HP, Intel, GM and Walmart demand changes to renewable energy industry

Frustrated by a lack of renewable energy and a purchasing system that's too complicated, a dozen major US companies have joined an initiative to force the government and utilities to change.

Marty Spitzer, director of U.S. Climate and Renewable Energy Policy for the World Wildlife Fund (WWF), said there is plenty of renewable energy demand from U.S. corporations, but there is not anywhere near enough supply. Additionally, setting up contracts for renewable energy is complex, time consuming and typically not achievable at the scale large corporations want.

"They want everyone in the utilities market to know they have significant...renewable energy goals and they're here for the long run," Spitzer said. "This isn't a passing fad."

Along with the WWF and the World Resources Institute (WRI), the corporations have signed a pact supporting six principles to clearly identify what's needed when purchasing renewable energy.

The initial companies include Bloomberg, Facebook, General Motors, Hewlett-Packard, Intel, Johnson & Johnson, Mars, Novelis, Procter and Gamble, REI, Sprint and Walmart.

During a conference call yesterday with the media, officials from the corporations outlined the principles they want the energy industry to adopt to increase renewable energy use:
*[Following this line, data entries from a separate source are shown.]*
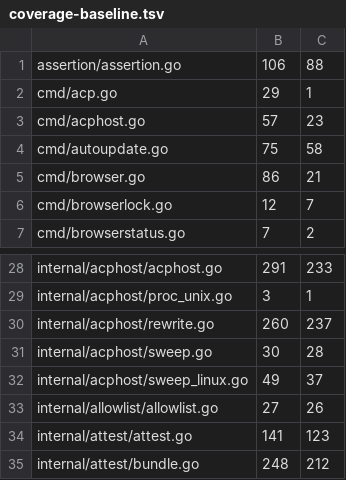
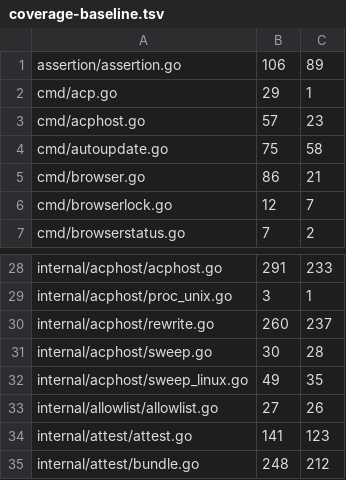
Before and after one commit to USA-RedDragon/hermes-device, a TSV file: .github/coverage-baseline.tsv, drawn as a sheet; only a part is shown, gaps mark what is left out.

```diff
--- a/.github/coverage-baseline.tsv
+++ b/.github/coverage-baseline.tsv
@@ -1,2 +1,2 @@
-assertion/assertion.go	106	88
+assertion/assertion.go	106	89
 cmd/acp.go	29	1
@@ -31,3 +31,3 @@ internal/acphost/rewrite.go	260	237
 internal/acphost/sweep.go	30	28
-internal/acphost/sweep_linux.go	49	37
+internal/acphost/sweep_linux.go	49	35
 internal/allowlist/allowlist.go	27	26
```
"It seems very simple, but there are a lot of moving parts," said David Ozment, senior director of Global Renewable Energy for Walmart. "Going forward with these principles lets everyone know what our concerns are and some of the mechanical issues that need to be fixed."

Walmart, like other corporations in the group, is boosting its use of renewable energy because it can now be cost competitive with traditional energy sources.

In April, Walmart stated it wanted to someday get 100% of its energy requirements from renewable sources, such as solar, wind, biofuels and hydroelectric. "We would like to drive the procurement of seven billion kilowatt hours globally by the end of 2020," Ozment said.

"The energy of the future or grid of the future is going to be a lot difference than it is today."

One of the complaints from corporate representatives on the conference call is that the energy industry often acts as if the only goal is to offer more renewable energy credits (REC).

RECs are non-tangible energy commodities established by the federal government as a way to prove that 1 megawatt-hour (MWh) of electricity was generated from an eligible renewable energy resource. RECs can be traded between companies to enable them to achieve government renewable energy goals.

"In our work with utilities, this is news to a lot of them," said Amy Hargroves, director of Corporate Responsibility and Sustainability for Sprint.

Instead, the corporations want the government and utilities to know that renewable energy could help companies save money as availability increases. Those cost savings could be passed to customers.

"What we're talking about is a pretty significant change in how the energy industry works today. There are so many barriers because things haven't been done this way before," Hargroves said. "So what we're trying to do is get the companies that have been involved in this and have lessens to share and then act as an accelerator."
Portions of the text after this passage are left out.